From the monthly archives: "March 2008"

What was that bug?
Hi Bugman !
I was recently visiting my folks in Maine, this cocoon(?) was in a maple tree in the yard. It is probably about 5 inches long. What do you think? Pondering in Portland,

Hi Jim,
This is a Cecropia Moth Cocoon. The small hole in the second photograph indicates that it may have been parasitized since it seems to small for the adult moth to have emerged.

Interesting caterpillar
Here are some photos of a very small and strange looking caterpillar we have in our backyard. It has a large and noble head with the two horns. It looks like nothing else on your neat site. The caterpillar spent the night evidently going around in circles on the top of a bucket. When I placed it on a plant it inched off. Tried a striped ivy and now he is climbing a hackberry. Does it look familiar to you? Thanks so much.
Randy and Jan
San Antonio, Texas

Hi Randy and Jan,
If this is not a Hackberry Emperor Caterpillar, Asterocampa celtis, then it is one of the other Emperors in the same genus.

Interesting little character.
Sorry if you’ve identified this bug before, but it is difficult to root through your webpage. It’s sort of like being told to look up the word psychology in the dictionary to learn how to spell it if you don’t know what it starts with. Anyway, if you could identify it, I’d appreciate it, thanks.

Hi D,
Navigating through our archives can seem daunting, but our website has something in common with most knowledge and many skills: that the learning curve is steepest at the beginning of the process.

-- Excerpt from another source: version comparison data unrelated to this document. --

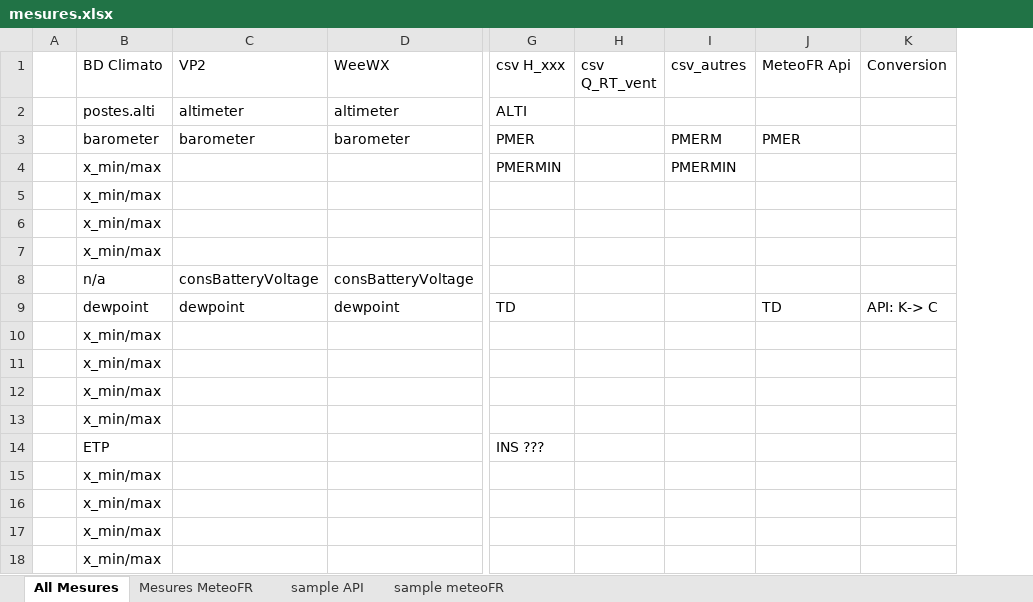
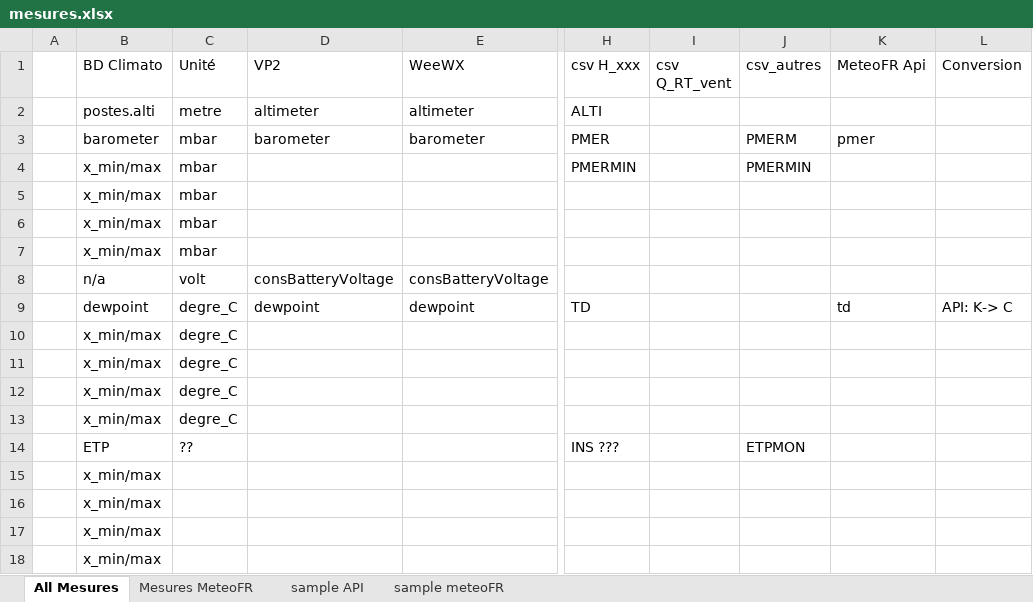
Before and after one commit to MeteoR-OI/bd-climato, an Excel workbook: doc/bd schema/mesures.xlsx, sheet All Mesures, drawn as a sheet; only a part is shown, gaps mark what is left out; values as stored, in another font and other column widths than the file's, no cell formats; addresses are those after the commit; the diff covers the shown part only; the diff names each change by its address in the sheet, - before the commit and + after, or states it on an @@ line.

Commit message:
maj doc mesures

```diff
--- a/doc/bd schema/mesures.xlsx (sheet All Mesures)
+++ b/doc/bd schema/mesures.xlsx (sheet All Mesures)
+column C (Unité), rows 2-14: metre | mbar | mbar | mbar | mbar | mbar | volt | degre_C | degre_C | degre_C | degre_C | degre_C | ??
-K3 (MeteoFR Api): PMER
+K3 (MeteoFR Api): pmer
-K9 (MeteoFR Api): TD
+K9 (MeteoFR Api): td
-J14 (csv_autres): (empty)
+J14 (csv_autres): ETPMON
```
Also changed, not shown: 1 removed row and 33 edited cells elsewhere in this sheet, cell formats, 9 other files.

Your dictionary metaphor made us smile, since we often marvel that the things we have learned randomly from a dictionary while searching for a specific goal are often much more rewarding than the knowledge we actually sought. This is a Carrion Beetle.

Red Admirals, Bay Shore, NY
I know you prefer current photos (as they are found) but it’s still too cold here in NY for most of the insects to come out. I am waiting eagerly for them to show up! Here are a couple of Red Admiral photos from last summer(2007) when they came to feed and hang out on our shrubs around the house. If you can use them, please do. Otherwise, enjoy the photos.

Hi Tamar,
Though it is too cold in New York for Red Admirals right now, they are flying in our own Mt Washington, Los Angeles garden. Readers in warmer climates might benefit from your images. The open winged photo demonstrates the typical sunning posture of this frisky species.

Da bug
I am a ranger at Okefenokee NWR, where we have many species of butterflies. I found this caterpillar on March 28, 2008, on what may be it’s host plant. Can you identify the caterpillar, and, ideally, the plant? Thanks for a great website!
Sallie Gentry
Refuge Ranger
Okefenokee NWR
Folkston, GA

Da bug
Here’s your caterpillar. Have you figured out the plant yet? See you Monday.

Hi Sally,
It looks like JR gave you a task for the weekend. The caterpillar is an American Lady Caterpillar, Vanessa virginiensis. We found a website that states: “The larvae, unlike those of the Painted Lady, feed on a comparatively limited range of foodplants. The preferred food sources are plants of the everlasting tribe of the Compositae, such as sweet everlasting ( Graphalium obtusifolium ), pearly everlasting ( Anaphalis margaritacea ), and plantain-leaved pussytoes ( Antennaria plantaginifolia ); they also feed occasionally on burdock ( Arctium ), wormwood ( Artemisia ), and ironweed ( Vernonia ) (Opler and Krizek 1984; Scott 1986).” Additional web searching led us to the Connecticut Botanical Society website. We believe your plant is the Plantain-Leaved Pussytoes, Antennaria plantaginifolia, also known as Woman’s Tobacco.